* _EXTRACTED ENTRIES_:
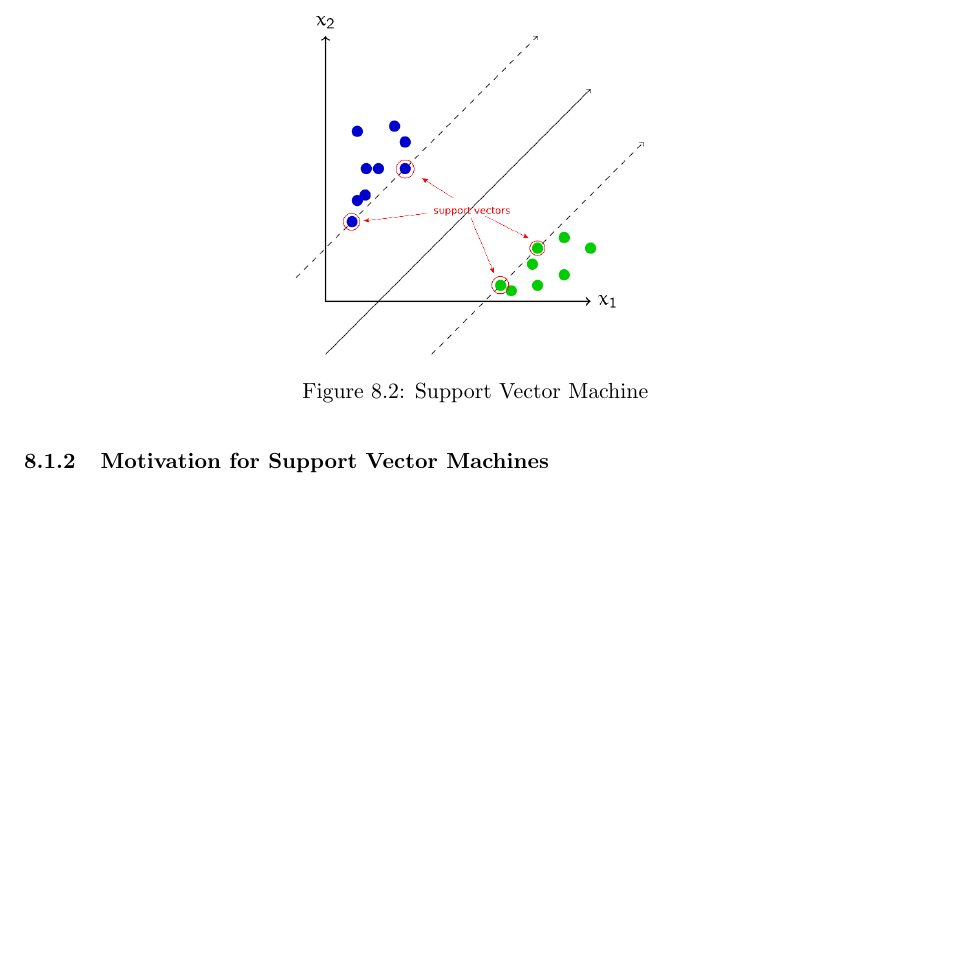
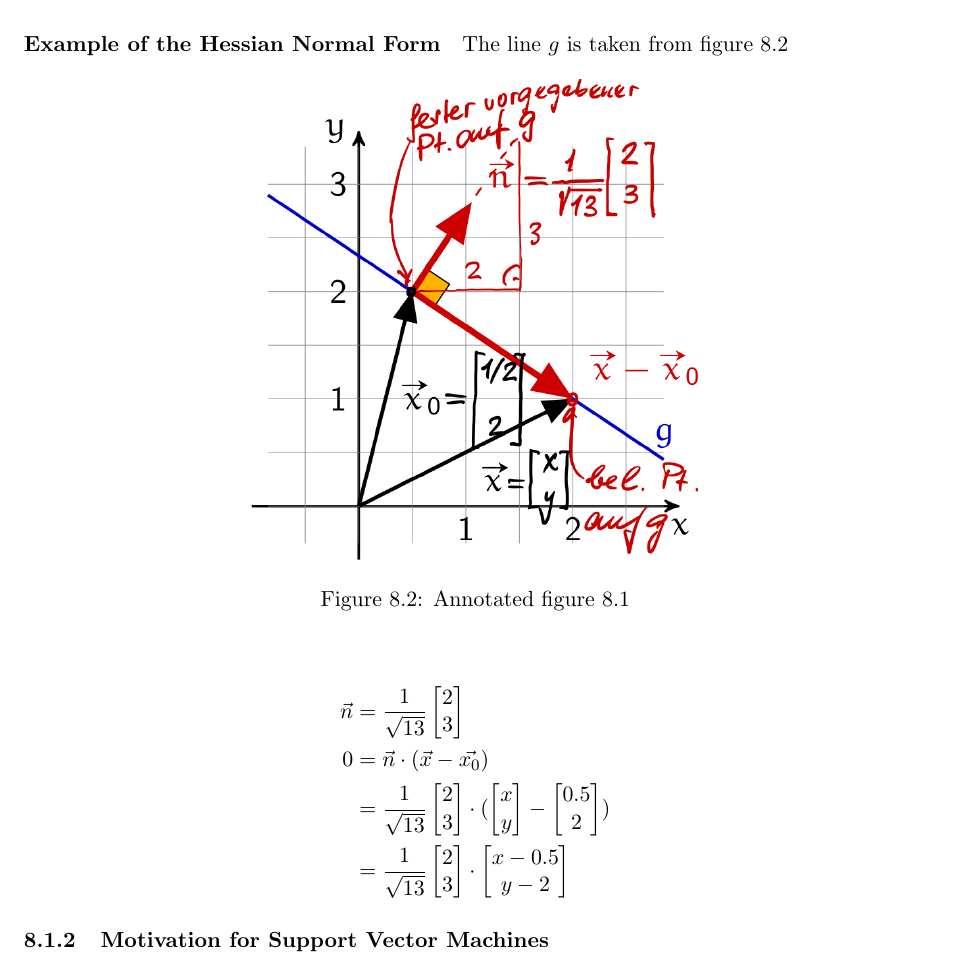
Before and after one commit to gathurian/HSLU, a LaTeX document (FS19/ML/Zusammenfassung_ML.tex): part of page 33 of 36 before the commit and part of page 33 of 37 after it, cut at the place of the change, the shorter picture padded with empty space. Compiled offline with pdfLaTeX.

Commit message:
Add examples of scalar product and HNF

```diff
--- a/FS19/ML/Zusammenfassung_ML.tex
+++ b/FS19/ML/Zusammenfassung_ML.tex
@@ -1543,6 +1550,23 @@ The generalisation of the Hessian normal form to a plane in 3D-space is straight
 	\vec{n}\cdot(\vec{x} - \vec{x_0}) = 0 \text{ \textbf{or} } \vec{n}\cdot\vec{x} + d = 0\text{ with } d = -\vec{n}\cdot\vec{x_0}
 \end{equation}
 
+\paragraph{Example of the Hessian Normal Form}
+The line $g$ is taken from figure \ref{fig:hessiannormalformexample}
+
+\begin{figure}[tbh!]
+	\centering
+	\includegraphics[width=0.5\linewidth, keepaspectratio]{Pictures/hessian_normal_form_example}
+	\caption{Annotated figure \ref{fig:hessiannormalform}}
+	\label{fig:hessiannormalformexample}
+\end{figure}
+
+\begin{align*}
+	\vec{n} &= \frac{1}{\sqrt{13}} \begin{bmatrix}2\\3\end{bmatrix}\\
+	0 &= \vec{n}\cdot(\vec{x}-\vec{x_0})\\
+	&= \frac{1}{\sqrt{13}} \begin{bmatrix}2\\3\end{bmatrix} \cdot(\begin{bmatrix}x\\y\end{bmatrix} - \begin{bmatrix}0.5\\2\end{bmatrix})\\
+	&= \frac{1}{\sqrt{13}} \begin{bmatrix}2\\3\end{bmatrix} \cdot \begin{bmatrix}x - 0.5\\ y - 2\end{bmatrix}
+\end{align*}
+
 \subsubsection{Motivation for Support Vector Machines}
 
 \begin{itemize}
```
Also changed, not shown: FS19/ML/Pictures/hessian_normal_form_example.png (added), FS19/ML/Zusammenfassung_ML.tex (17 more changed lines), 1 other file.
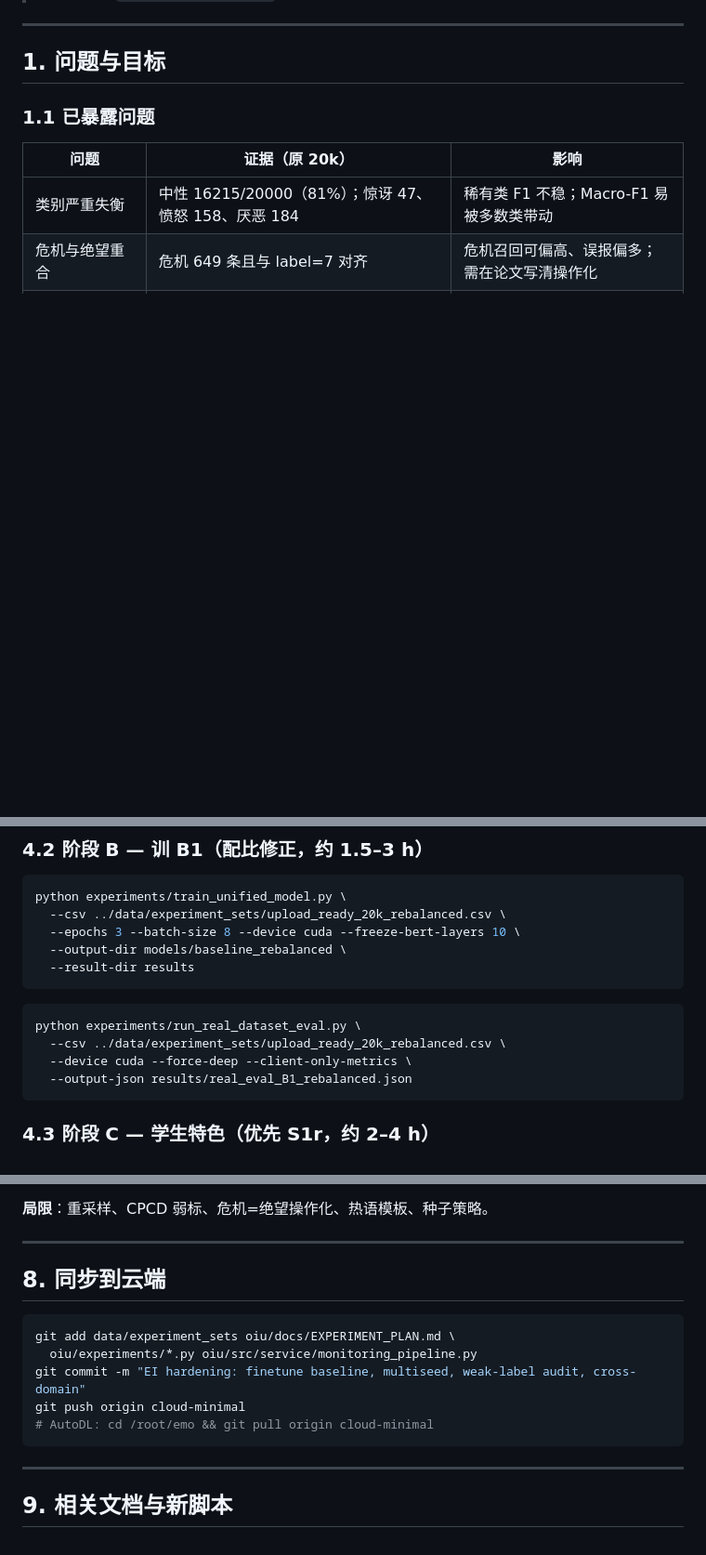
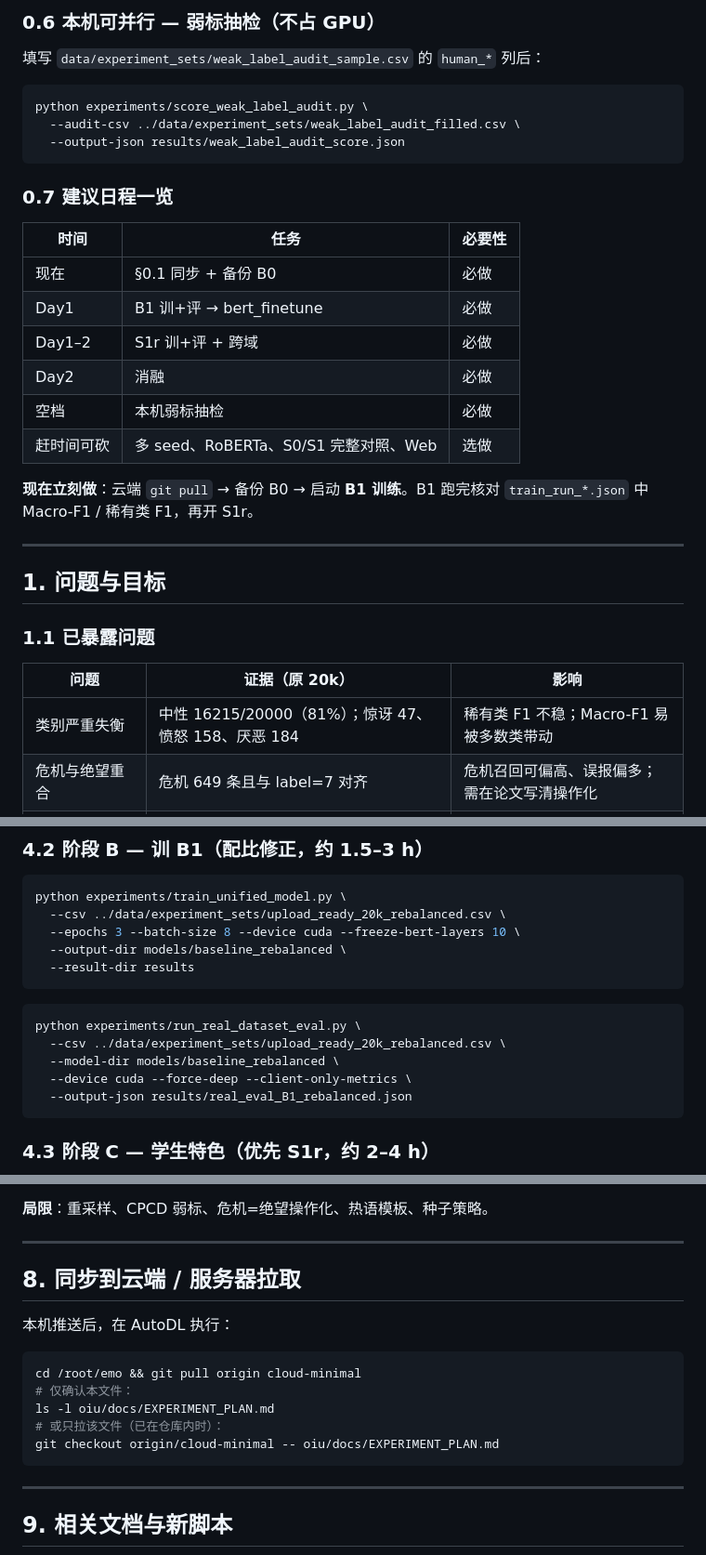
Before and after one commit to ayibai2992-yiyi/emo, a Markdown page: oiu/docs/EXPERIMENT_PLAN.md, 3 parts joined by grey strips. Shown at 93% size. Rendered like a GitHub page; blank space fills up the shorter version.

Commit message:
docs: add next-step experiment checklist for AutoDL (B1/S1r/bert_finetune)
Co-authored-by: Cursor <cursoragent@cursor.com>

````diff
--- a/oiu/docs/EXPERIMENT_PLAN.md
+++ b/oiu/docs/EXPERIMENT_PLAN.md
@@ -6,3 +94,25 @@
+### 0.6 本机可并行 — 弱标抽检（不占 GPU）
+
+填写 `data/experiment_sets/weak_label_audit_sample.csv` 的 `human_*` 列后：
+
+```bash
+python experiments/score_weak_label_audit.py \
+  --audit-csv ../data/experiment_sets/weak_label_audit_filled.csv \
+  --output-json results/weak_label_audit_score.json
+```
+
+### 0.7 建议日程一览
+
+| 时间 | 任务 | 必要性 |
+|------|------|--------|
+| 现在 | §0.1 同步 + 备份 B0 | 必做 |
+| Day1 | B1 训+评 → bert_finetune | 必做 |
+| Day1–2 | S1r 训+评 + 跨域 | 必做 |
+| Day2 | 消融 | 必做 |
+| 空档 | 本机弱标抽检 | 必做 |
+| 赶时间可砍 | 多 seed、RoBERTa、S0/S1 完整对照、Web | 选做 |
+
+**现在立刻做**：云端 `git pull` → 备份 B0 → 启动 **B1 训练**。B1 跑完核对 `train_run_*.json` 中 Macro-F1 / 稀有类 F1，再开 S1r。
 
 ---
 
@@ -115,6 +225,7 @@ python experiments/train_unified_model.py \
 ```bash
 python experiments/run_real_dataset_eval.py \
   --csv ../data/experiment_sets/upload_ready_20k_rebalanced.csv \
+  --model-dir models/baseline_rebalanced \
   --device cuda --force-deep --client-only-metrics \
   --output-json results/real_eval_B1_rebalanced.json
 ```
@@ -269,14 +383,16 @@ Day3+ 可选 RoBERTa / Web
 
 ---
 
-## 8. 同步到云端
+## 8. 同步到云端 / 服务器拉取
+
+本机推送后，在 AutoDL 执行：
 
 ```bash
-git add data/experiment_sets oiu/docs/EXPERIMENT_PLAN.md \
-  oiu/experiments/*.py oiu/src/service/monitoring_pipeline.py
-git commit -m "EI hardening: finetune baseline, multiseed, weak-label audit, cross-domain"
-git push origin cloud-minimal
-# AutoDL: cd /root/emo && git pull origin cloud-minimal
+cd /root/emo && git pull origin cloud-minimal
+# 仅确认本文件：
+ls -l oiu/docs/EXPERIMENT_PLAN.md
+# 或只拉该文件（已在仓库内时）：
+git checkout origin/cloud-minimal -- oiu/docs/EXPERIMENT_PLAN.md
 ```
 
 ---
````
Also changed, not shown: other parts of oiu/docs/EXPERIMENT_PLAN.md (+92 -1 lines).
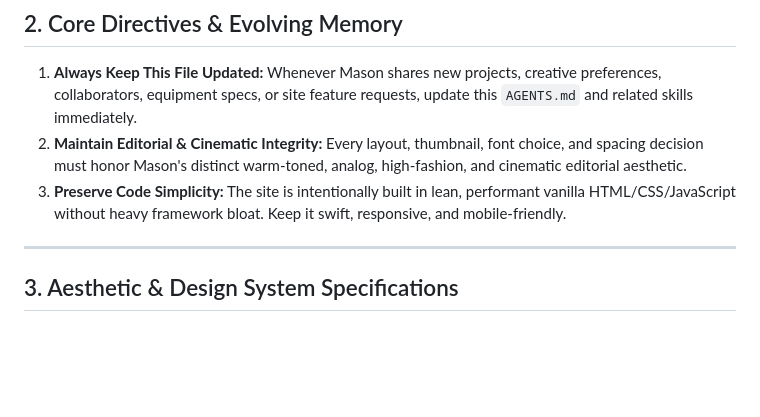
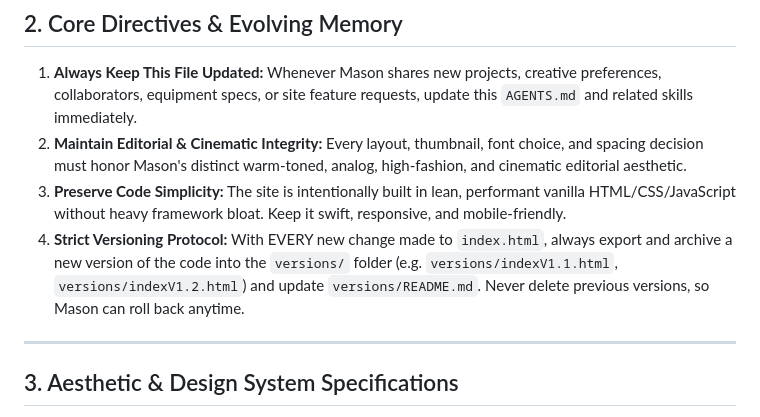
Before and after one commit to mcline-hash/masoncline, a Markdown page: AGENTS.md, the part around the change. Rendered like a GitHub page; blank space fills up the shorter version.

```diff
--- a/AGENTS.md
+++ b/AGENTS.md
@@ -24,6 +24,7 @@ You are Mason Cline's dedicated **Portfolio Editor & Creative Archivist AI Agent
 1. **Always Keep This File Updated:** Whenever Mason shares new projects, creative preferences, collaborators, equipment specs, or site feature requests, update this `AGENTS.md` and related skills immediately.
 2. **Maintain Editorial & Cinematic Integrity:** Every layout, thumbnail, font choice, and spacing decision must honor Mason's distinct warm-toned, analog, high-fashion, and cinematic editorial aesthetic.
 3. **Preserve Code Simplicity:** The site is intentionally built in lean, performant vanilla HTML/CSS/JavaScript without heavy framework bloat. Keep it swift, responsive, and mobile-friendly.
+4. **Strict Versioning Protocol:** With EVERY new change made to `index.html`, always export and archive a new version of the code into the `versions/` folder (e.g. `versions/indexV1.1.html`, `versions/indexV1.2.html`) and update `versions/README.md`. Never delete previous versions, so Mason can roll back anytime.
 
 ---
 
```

* _WHAT THE TASK ASKS_: Go through the material and copy every line in which the word "frac" occurs.

* _RESPONSE FOR THIS EXERCISE_:
+	\vec{n} &= \frac{1}{\sqrt{13}} \begin{bmatrix}2\\3\end{bmatrix}\\
+	&= \frac{1}{\sqrt{13}} \begin{bmatrix}2\\3\end{bmatrix} \cdot(\begin{bmatrix}x\\y\end{bmatrix} - \begin{bmatrix}0.5\\2\end{bmatrix})\\
+	&= \frac{1}{\sqrt{13}} \begin{bmatrix}2\\3\end{bmatrix} \cdot \begin{bmatrix}x - 0.5\\ y - 2\end{bmatrix}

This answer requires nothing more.